To Mandate or Not To Mandate: Department of Justice Weighs In on Vaccination Mandates
Can employers mandate vaccines? The Department of Justice’s Office of Legal Counsel (OLC) says they can, but before employers do, they should consider the many legal and practical risks.
On July 26, 2021, the OLC issued an opinion (dated July 6, 2021) stating that the COVID-19 vaccinations’ Emergency Use Authorization (EUA) status under the Food, Drug, and Cosmetics Act (FDCA) does not prevent public and private entities from imposing vaccine requirements. However, the OLC expressly states that the opinion does not address whether any other federal, state, or local laws or regulations might restrict the ability of an entity to mandate the vaccine or adopt any particular vaccination policy.
Background of OLC
OLC is the part of the Department of Justice that has been given the legal authority to issue the Department’s definitive legal interpretations of statutory and constitutional issues. Due to the Department’s status as the chief legal agency within the federal government, OLC’s opinions are effectively binding on agencies within the Executive Branch (although some “independent” agencies may argue they can take positions contrary to OLC opinions). An opinion from OLC on any matter will have a significant effect on the legal positions taken throughout the federal government as OLC’s position is often the final word within the federal government on a legal issue.
Furthermore, while OLC opinions are not binding on courts, they can carry significant weight with judges due to the office’s reputation and status within the federal government.
OLC Opinion on EUA Status
Section 564 of the FDCA states that the Food and Drug Administration (FDA), when approving an EUA, “to the extent practicable,” must impose appropriate conditions on the EUA. One such condition mentioned in section 564(e)(1)(A)(ii)(III) is that recipients of the EUA product “are informed” of “the option to accept or refuse administration of the product.” To satisfy this requirement, the FDA, when approving the EUAs for the COVID-19 vaccines, required that the recipient receive a Fact Sheet. The Fact Sheet notifies the individual that it is the individual’s choice whether to receive the vaccine.
According to the OLC, although recipients of the EUA product must be informed of their option to refuse, this does not prevent public or private entities from requiring the vaccine as a condition of employment, to attend a university, or to participate in events (as several entities have done). OLC noted that it did not consider these types of mandates to be “direct legal requirements.”
OLC noted that allowing public and private entities to require the vaccines was permissible under the FDCA’s EUA provisions because the individual still has the option to refuse the vaccination, but will simply have to face the consequences of refusal, including finding new employment. OLC also noted that the FDA agrees with its interpretation of section 564 of the FDCA.
OLC’s opinion provides employers considering mandating the vaccine support defending claims that such a mandate is prohibited because the vaccine is in EUA status. It is not a clear green light for employers on this subject, however. Although various state and federal agencies and other entities have been encouraging employers to require vaccination, employers considering mandatory vaccination policies still face a host of legal and practical challenges and considerations. Employers still must consider (among other things):

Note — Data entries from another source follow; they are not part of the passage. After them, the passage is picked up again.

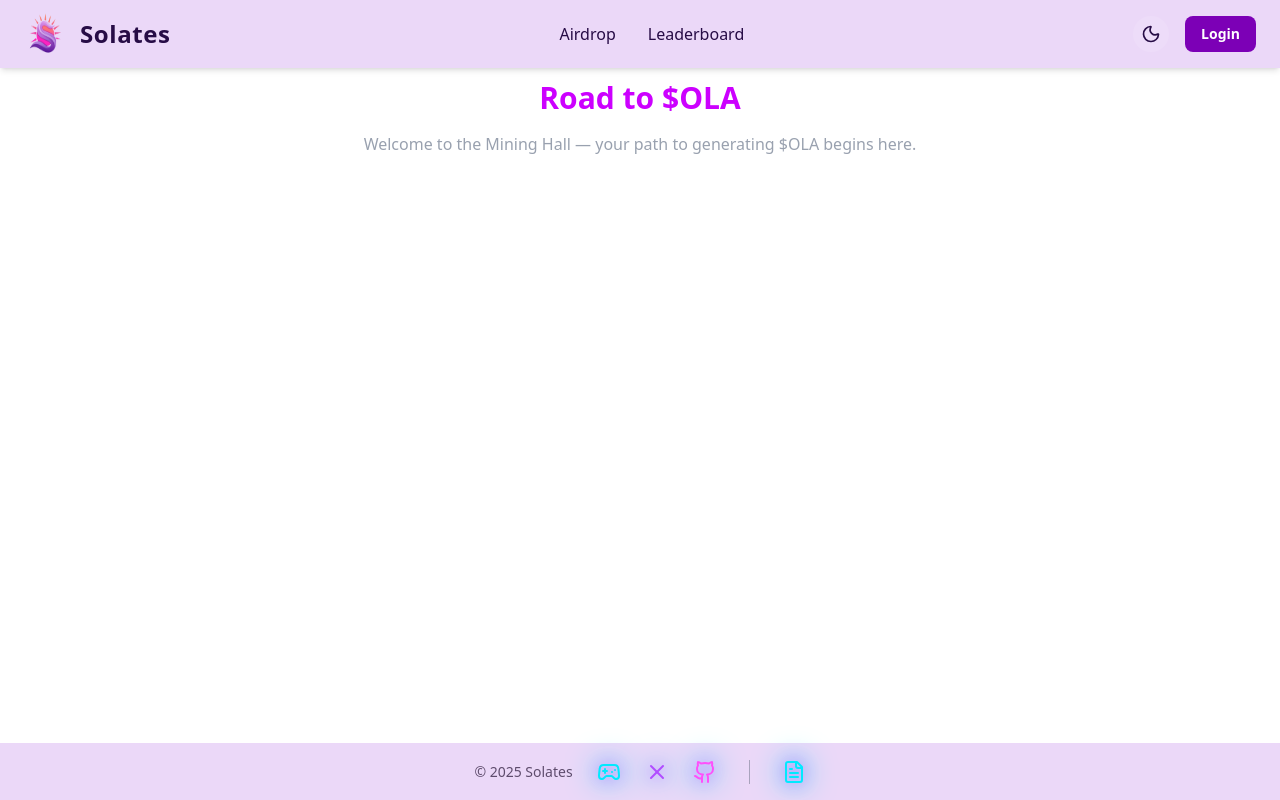
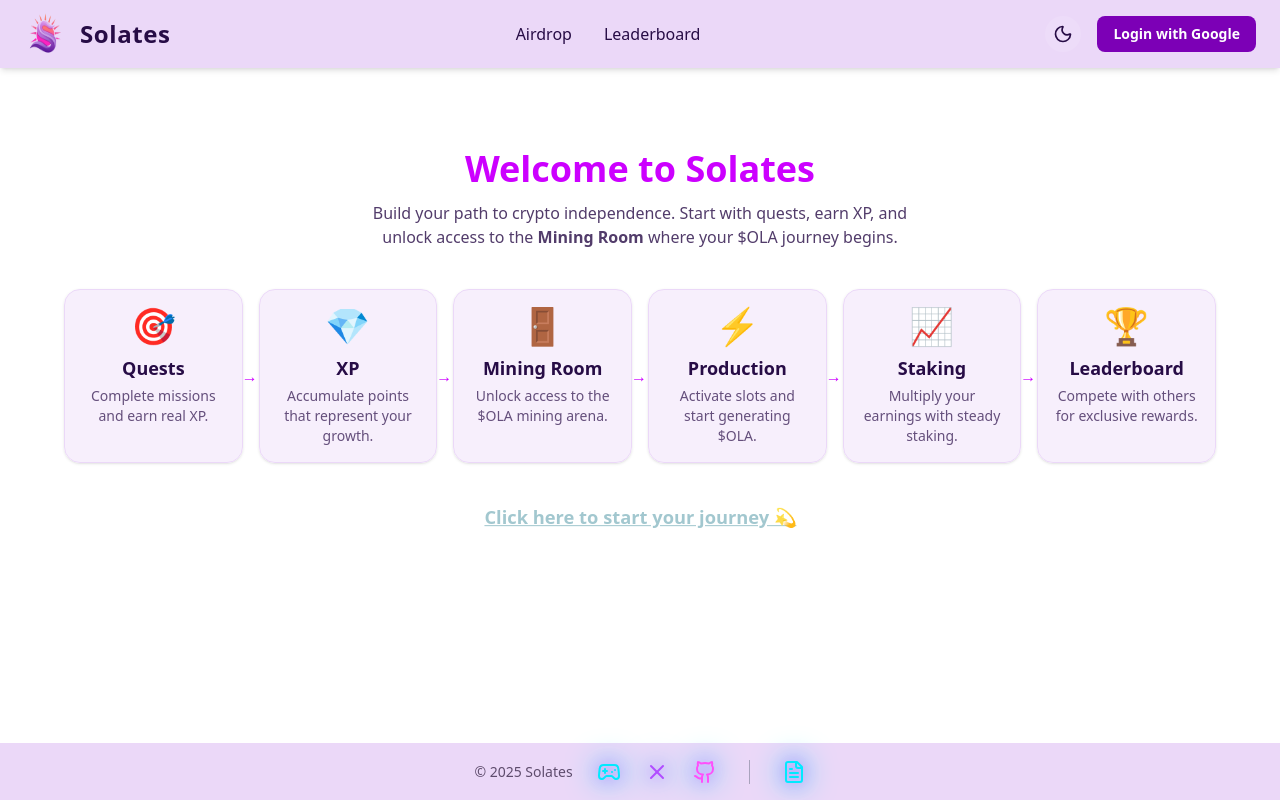
Before and after one commit to bioxim/solates-mining, a React (Vite) app: page / in a window 1280 px wide. Built offline with nearby package versions, Linux system fonts and the light colour scheme.

Commit message:
Login connected to firebase

```diff
--- a/package.json
+++ b/package.json
@@ -11,14 +11,18 @@
   },
   "dependencies": {
     "@tailwindcss/vite": "^4.1.15",
+    "firebase": "^12.4.0",
+    "framer-motion": "^12.23.24",
     "lucide-react": "^0.546.0",
     "react": "^19.1.1",
     "react-dom": "^19.1.1",
+    "react-hot-toast": "^2.6.0",
     "react-router-dom": "^7.9.4",
     "tailwindcss": "^4.1.15"
   },
   "devDependencies": {
     "@eslint/js": "^9.36.0",
+    "@types/firebase": "^2.4.32",
     "@types/node": "^24.6.0",
     "@types/react": "^19.1.16",
     "@types/react-dom": "^19.1.9",
--- a/src/App.tsx
+++ b/src/App.tsx
@@ -20,6 +20,11 @@ export default function App() {
               <Route path="/" element={<Home />} />
               <Route path="/airdrop" element={<div className="p-6">Airdrop page (coming soon)</div>} />
               <Route path="/leaderboard" element={<div className="p-6">Leaderboard page (coming soon)</div>} />
+              // Private routes
+              <Route path="/dashboard"
+              element={<div className="p-6 text-[var(--text)]">Hello, welcome to your Solates dashboard 👋</div>}
+              />
+
             </Routes>
         </main>
 
--- a/src/components/LoginButton.tsx
+++ b/src/components/LoginButton.tsx
@@ -1,42 +1,120 @@
 import { useState, useEffect } from "react";
+import { loginWithGoogle, logout, db } from "../firebase";
+import { doc, getDoc } from "firebase/firestore";
+import toast, { Toaster } from "react-hot-toast";
+import { useNavigate } from "react-router-dom";
 
 export default function LoginButton() {
-  const [logged, setLogged] = useState(false);
+  const navigate = useNavigate();
+  // eslint-disable-next-line @typescript-eslint/no-explicit-any
+  const [user, setUser] = useState<any>(null);
+  const [xp, setXp] = useState<number | null>(null);
 
+  // Load user from localStorage on mount
   useEffect(() => {
-    // 🔹 Cargar estado inicial
-    const savedUser = localStorage.getItem("solates_user_name");
-    setLogged(!!savedUser);
-
-    // 🔹 Escuchar cambios de login entre pestañas o componentes
-    const handleStorageChange = () => {
-      setLogged(!!localStorage.getItem("solates_user_name"));
-    };
-
-    window.addEventListener("storage", handleStorageChange);
-    return () => window.removeEventListener("storage", handleStorageChange);
+    const saved = localStorage.getItem("solates_user");
+    if (saved) {
+      const parsed = JSON.parse(saved);
+      setUser(parsed);
+      fetchXp(parsed.uid);
+    }
   }, []);
 
-  const toggleLogin = () => {
-    if (logged) {
-      localStorage.removeItem("solates_user_name");
-      setLogged(false);
-    } else {
-      localStorage.setItem("solates_user_name", "DemoUser");
-      setLogged(true);
+  async function fetchXp(uid: string) {
+    try {
+      const ref = doc(db, "users", uid);
+      const snap = await getDoc(ref);
+      if (snap.exists()) {
+        const data = snap.data();
+        setXp(data.xp ?? 0);
+
+        // 🔹 Redirect if user already has enough XP
+        if (data.xp >= 500) {
+          navigate("/dashboard");
+        }
+      } else {
+        setXp(0);
+      }
+    } catch (err) {
+      console.error("Error fetching XP:", err);
+      setXp(0);
     }
-  };
+  }
+
+  async function handleLogin() {
+    try {
+      const u = await loginWithGoogle();
+      const userData = {
+        name: u.displayName,
+        email: u.email,
+        uid: u.uid,
+      };
+      setUser(userData);
+      localStorage.setItem("solates_user", JSON.stringify(userData));
+
+      // Obtener XP directamente desde Firestore
+      const ref = doc(db, "users", u.uid);
+      const snap = await getDoc(ref);
+      let userXp = 0;
+      if (snap.exists()) {
+        userXp = snap.data().xp ?? 0;
+      }
+      setXp(userXp);
+
+      toast.success(`Welcome ${u.displayName}`);
+
+      // 🔹 Redirigir si tiene suficiente XP
+      if (userXp >= 500) {
+        navigate("/dashboard");
+      }
+    } catch (err) {
+      console.error(err);
+      toast.error("Login failed");
+    }
+  }
+
+
+  async function handleLogout() {
+    await logout();
+    setUser(null);
+    setXp(null);
+    localStorage.removeItem("solates_user");
+    toast("Session closed");
+    navigate("/"); // redirect to Home
+  }
+
+  const canAccessMining = xp !== null && xp >= 500;
 
   return (
-    <button
-      onClick={toggleLogin}
-      className={`px-4 py-2 rounded-lg font-semibold text-sm transition ${
-        logged
-          ? "bg-white/20 text-white hover:bg-white/30"
-          : "bg-[var(--primary-dark)] text-white hover:bg-[var(--primary)]"
-      }`}
-    >
-      {logged ? "Logout" : "Login"}
-    </button>
+    <>
+      <Toaster position="top-center" />
+      {user ? (
+        <div className="flex items-center gap-3">
+          <span className="text-sm font-semibold">{user.name}</span>
+          <button
+            onClick={handleLogout}
+            className="px-3 py-1 rounded-lg bg-white/20 hover:bg-white/30 text-white text-sm transition"
+          >
+            Logout
+          </button>
+
+          {!canAccessMining && (
+            <button
+              onClick={() => toast("You need at least 500 XP to access the Mining Room 💎")}
+              className="px-3 py-1 rounded-lg bg-[var(--primary-dark)] hover:bg-[var(--primary)] text-white text-sm transition"
+            >
+              Mining Locked
+            </button>
+          )}
+        </div>
+      ) : (
+        <button
+          onClick={handleLogin}
+          className="px-4 py-2 rounded-lg bg-[var(--primary-dark)] hover:bg-[var(--primary)] text-white font-semibold text-sm transition"
+        >
+          Login with Google
+        </button>
+      )}
+    </>
   );
 }
--- /dev/null
+++ b/src/firebase.ts
@@ -0,0 +1,34 @@
+// src/firebase.ts
+import { initializeApp } from "firebase/app";
+import { getAuth, GoogleAuthProvider, signInWithPopup, signOut } from "firebase/auth";
+import { getFirestore } from "firebase/firestore";
+
+// Configuración de Firebase
+const firebaseConfig = {
+  apiKey: "AIzaSyD8E9BpGcCvlM7nDlwIpUAka2XY8tHqpd4",
+  authDomain: "solates.firebaseapp.com",
+  projectId: "solates",
+  storageBucket: "solates.firebasestorage.app",
+  messagingSenderId: "1013713107813",
+  appId: "1:1013713107813:web:0e89c9fac0f50396b13f8c",
+  measurementId: "G-7DS4SMR49Z",
+};
+
+// Inicializar Firebase
+const app = initializeApp(firebaseConfig);
+
+export const auth = getAuth(app);
+export const provider = new GoogleAuthProvider();
+export const db = getFirestore(app);
+
+// Función de login
+export async function loginWithGoogle() {
+  const result = await signInWithPopup(auth, provider);
+  const user = result.user;
+  return user;
+}
+
+// Función de logout
+export async function logout() {
+  await signOut(auth);
+}
--- a/src/pages/Home.tsx
+++ b/src/pages/Home.tsx
@@ -1,12 +1,130 @@
+/* eslint-disable @typescript-eslint/no-explicit-any */
+import { motion } from "framer-motion";
+import { useEffect, useState } from "react";
+import { useNavigate } from "react-router-dom";
+import { db } from "../firebase";
+import { doc, getDoc } from "firebase/firestore";
+
+interface Step {
+  icon: string;
+  title: string;
+  desc: string;
+}
+
 export default function Home() {
+  const [user, setUser] = useState<any>(null);
+  const [xp, setXp] = useState<number>(0);
+  const navigate = useNavigate();
+
+  useEffect(() => {
+    const saved = localStorage.getItem("solates_user");
+    if (saved) {
+      const parsed = JSON.parse(saved);
+      setUser(parsed);
+      fetchXp(parsed.uid);
+    }
+  }, []);
+
+  async function fetchXp(uid: string) {
+    const ref = doc(db, "users", uid);
+    const snap = await getDoc(ref);
+    if (snap.exists()) {
+      setXp(snap.data().xp ?? 0);
+    }
+  }
+
+  // Auto-redirect if user has 500 XP or more
+  useEffect(() => {
+    if (user && xp >= 500) {
+      navigate("/dashboard");
+    }
+  }, [user, xp, navigate]);
+
+  const steps: Step[] = [
+    { icon: "🎯", title: "Quests", desc: "Complete missions and earn real XP." },
+    { icon: "💎", title: "XP", desc: "Accumulate points that represent your growth." },
+    { icon: "🚪", title: "Mining Room", desc: "Unlock access to the $OLA mining arena." },
+    { icon: "⚡", title: "Production", desc: "Activate slots and start generating $OLA." },
+    { icon: "📈", title: "Staking", desc: "Multiply your earnings with steady staking." },
+    { icon: "🏆", title: "Leaderboard", desc: "Compete with others for exclusive rewards." },
+  ];
+
   return (
-    <div className="p-8 text-center pt-20">
-      <h1 className="text-3xl font-bold text-[var(--primary)] mb-4">
-        Road to $OLA
-      </h1>
-      <p className="text-gray-400">
-        Welcome to the Mining Hall — your path to generating $OLA begins here.
-      </p>
+    <div className="flex flex-col items-center justify-center min-h-[calc(100vh-120px)] p-6 bg-[var(--bg)] text-[var(--text)]">
+      <motion.div
+        initial={{ opacity: 0, y: 12 }}
+        animate={{ opacity: 1, y: 0 }}
+        className="text-center mb-10"
+      >
+        <h1 className="text-4xl font-bold mb-3 text-[var(--primary)]">
+          Welcome to Solates
+        </h1>
+        <p className="opacity-80 max-w-xl mx-auto">
+          Build your path to crypto independence. Start with quests, earn XP, and unlock
+          access to the <strong>Mining Room</strong> where your $OLA journey begins.
+        </p>
+      </motion.div>
+
+      {/* 🔄 Main visual circuit */}
+      <div className="grid grid-cols-1 sm:grid-cols-3 lg:grid-cols-6 gap-4 max-w-6xl">
+        {steps.map((step, i) => (
+          <motion.div
+            key={i}
+            initial={{ opacity: 0, scale: 0.9 }}
+            animate={{ opacity: 1, scale: 1 }}
+            transition={{ delay: i * 0.1 }}
+            className="relative p-4 rounded-2xl border border-[var(--card)] bg-[var(--card)]/40 backdrop-blur-sm shadow-sm text-center"
+          >
+            <div className="text-4xl mb-2">{step.icon}</div>
+            <div className="font-semibold text-lg mb-1">{step.title}</div>
+            <div className="text-sm opacity-70">{step.desc}</div>
+            {i < steps.length - 1 && (
+              <div className="hidden lg:block absolute right-[-16px] top-1/2 transform -translate-y-1/2 text-[var(--primary)]">
+                →
+              </div>
+            )}
+          </motion.div>
+        ))}
+      </div>
+
+      {/* 🔘 CTA section */}
+      <motion.div
+        initial={{ opacity: 0, y: 10 }}
+        animate={{ opacity: 1, y: 0 }}
+        transition={{ delay: 0.8 }}
+        className="mt-10"
+      >
+        {user ? (
+          xp >= 500 ? (
+            <button
+              onClick={() => navigate("/dashboard")}
+              className="px-6 py-3 rounded-xl bg-[var(--primary)] text-white font-semibold hover:opacity-90 transition"
+            >
+              Go to Dashboard
+            </button>
+          ) : (
+            <p className="text-sm opacity-80">
+              You still need {500 - xp} XP to unlock the Mining Room 🚀
+            </p>
+          )
+        ) : (
+          <motion.p
+            className="text-lg font-semibold opacity-90"
+            initial={{ scale: 1 }}
+            animate={{ scale: [1, 1.05, 1], color: ["#facc15", "#f472b6", "#38bdf8", "#facc15"] }}
+            transition={{ duration: 2, repeat: Infinity }}
+          >
+            <a
+              href="https://solates.vercel.app/"
+              target="_blank"
+              rel="noopener noreferrer"
+              className="underline hover:text-[var(--primary)]"
+            >
+              Click here to start your journey 💫
+            </a>
+          </motion.p>
+        )}
+      </motion.div>
     </div>
   );
 }
```
Also changed, not shown: 1 other file (tests, documents, lock files or other folders).
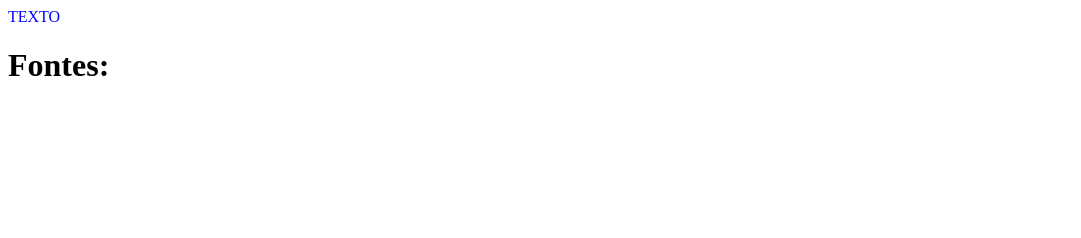
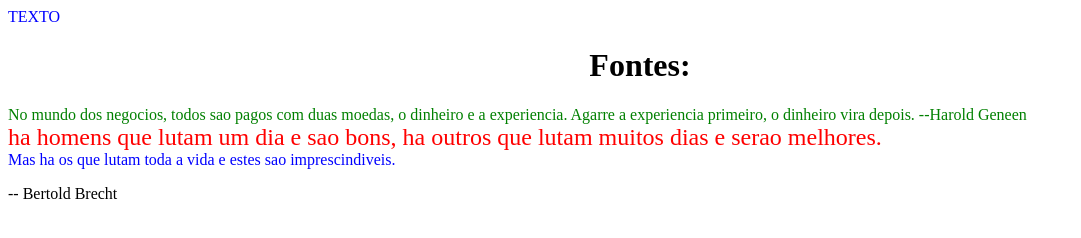
Before and after one commit to Ket1031/Workspace-, a plain HTML site: page Workspace/CURSO DE PROGRAMACAO/html e css/Aula 3/exer6.html in a window 1280 px wide. Shown: the whole page, without its empty margins (0-1081 px from the left). Drawn offline with Linux system fonts and the light colour scheme.

Commit message:
exercicio 6 completo

```diff
--- a/Workspace/CURSO DE PROGRAMACAO/html e css/Aula 3/exer6.html
+++ b/Workspace/CURSO DE PROGRAMACAO/html e css/Aula 3/exer6.html
@@ -8,6 +8,22 @@
 <body>
     <font face="time new roman." size="3" color="blue"> TEXTO </font>
 
-    <H1>Fontes:</H1>
-</body>
+    <center><H1>Fontes:</H1></center>
+
+        <font font="arial narrow" size="3" color="green">No mundo dos negocios, todos sao pagos com duas moedas, o dinheiro e a experiencia. Agarre a experiencia primeiro, o dinheiro vira depois.
+            --Harold Geneen
+        </font>
+
+        <br>
+
+        <font font="bookman old style" size="5" color="red"> ha homens que lutam um dia e sao bons, ha outros que lutam muitos dias e serao melhores.
+        </font>
+
+        <br>
+
+        <font font="comic sans ms" tamanho="4" color="blue"> Mas ha os que lutam toda a vida e estes sao imprescindiveis. </font>
+
+        <p>-- Bertold Brecht</p>
+
+    </body>
 </html>
```
Also changed, not shown: Workspace/CURSO DE PROGRAMACAO/html e css/Aula 3/exer7.html (added).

Bargaining obligations that may exist in unionized workforces;
Accommodation obligations that may exist for individuals who cannot receive the vaccine due to disability, pregnancy, or religious reasons;
Disparate impact risk, and whether the employer can show the requirement is job-related and consistent with business necessity;
Impact on diversity efforts if the vaccination rates of some groups are disproportionate;
Employee relations considerations and whether a mandate will cause an employer to lose employees or limit the pool for new hires (which may be particularly difficult in the current labor market);
The entity’s overall risk tolerance, as legal challenges to mandatory programs continue (regardless of whether employers are ultimately successful in these, there may be legal costs and publicity associated with them);
Compliance with state and local requirements (e.g., Montana prohibits mandatory programs in most settings, similar bills are pending in other jurisdictions );
Whether and how the employer will confirm vaccination status and the coordination of related recordkeeping;
The impact such a mandate will have on wage and hour compliance; and
Other risks associated with requiring a vaccine still in EUA status, including possible liability risk if the vaccine causes an adverse reaction in an employee who only receives because it is mandated.